Previously, in September 2012, in the course of its 1150th meeting, the Committee of Ministers examined the group of cases «Khashiev and Akaeva v Russia» related to human rights violations in Chechnya, and issued instructions for Russia to execute the ECHR judgment in the case «Aslakhanova and others v Russia», which implied certain measures.
In August 2013 Russian authorities submitted an updated action plan, containing information on the measures taken and actions planned to be implemented by the authorities.
The Action Plan introduced the following measures to be taken:
– improvement and intensification of the missing persons search, including by means of ensuring appropriate interagency coordination and DNA databases usage;
– strengthening supervision of investigation, and ensuring victims’ access to investigation materials;

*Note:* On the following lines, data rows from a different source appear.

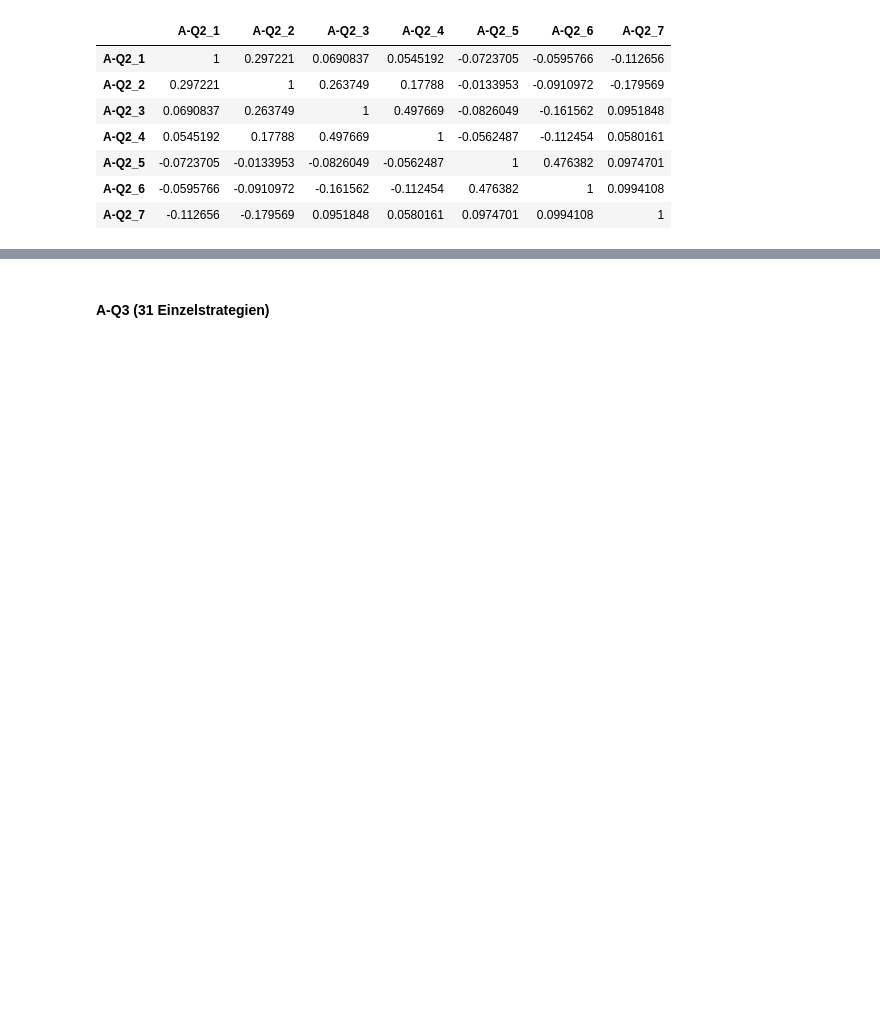
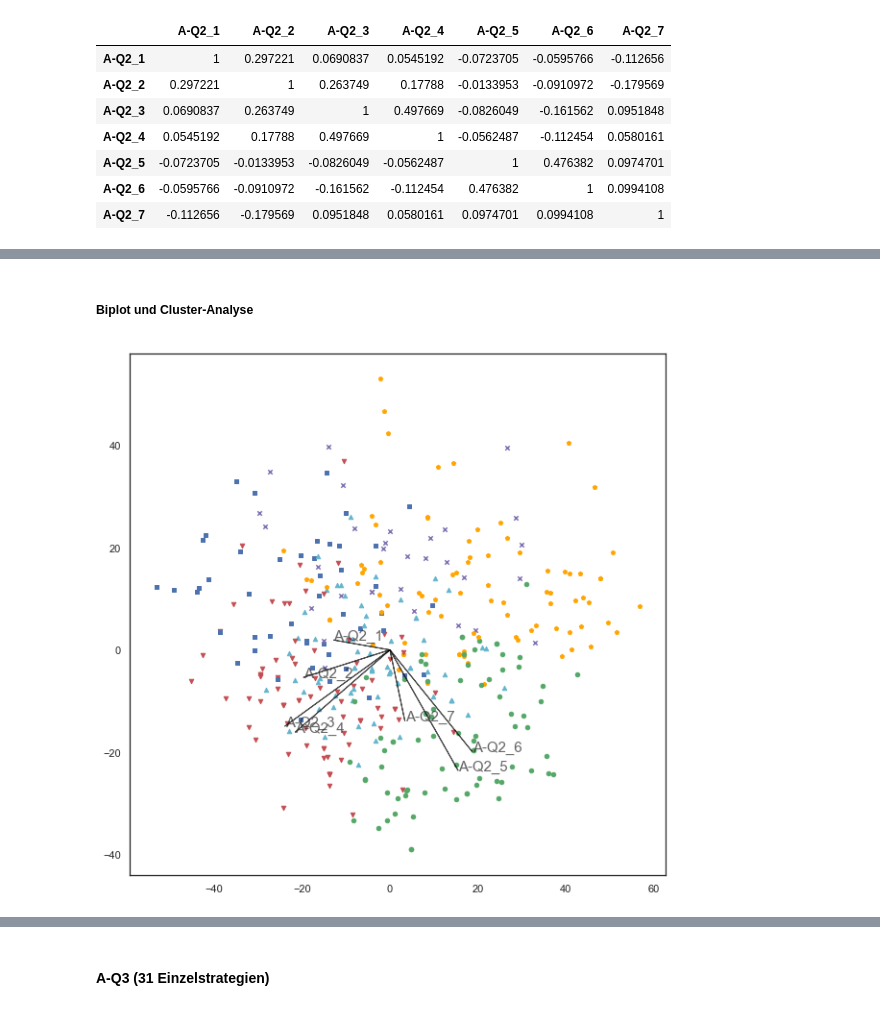
Before and after one commit to martinakienberger/Dissertation_LIS, a Jupyter notebook: Datenanalyse_Hauptstudie.ipynb, the cells around one changed output, grey strips where cells are left out. Cells and saved outputs as stored; diff of their text form; code cells hidden in the pictures; blank space fills up the shorter version.

```diff
--- a/Datenanalyse_Hauptstudie.ipynb
+++ b/Datenanalyse_Hauptstudie.ipynb
@@ -214,0 +268,6 @@ dtype: float64
+# %%
+Score_A2 = []
+for i in Daten.index:
+    Score_A2.append(sum(Daten[Liste_A_Q2].loc[i]))
+# %%
+Daten['Score_A2'] = Score_A2
@@ -232,0 +322,6 @@ Korr_A_Q2
+# %% [markdown]
+##### Biplot und Cluster-Analyse
+# %%
+graf_cplot(Daten[Liste_A_Q2],6,6)
+# %% [output]
+[figure, added]
```
Also changed, not shown: parts of 95 cells of this notebook, 12 other files.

– improving judicial means of legal defense in respect of compensation payments.
During the present meeting the Committee of Ministers noted that the action plan submitted by Russia does refer to the measures indicated by the Court. However, no information was provided on the measures actually taken to improve domestic investigations into the incidents.
The Committee stressed the strong need for decisive measures in respect of ongoing sufferings of the relatives of the forced disappeared persons, and in respect of the established ineffectiveness of the investigations, which entails impunity for those responsible for grave human rights violations.
In order to rectify the situation with forced disappearances, the Committee exhorted Russia to develop without further delay an appropriate centralized independent legal mechanism tasked with search for disappeared individuals and empowered to allocate resources needed for wide-scale research and analysis, and to reinforce efforts to improve the procedure of paying compensation to families of deceased individuals.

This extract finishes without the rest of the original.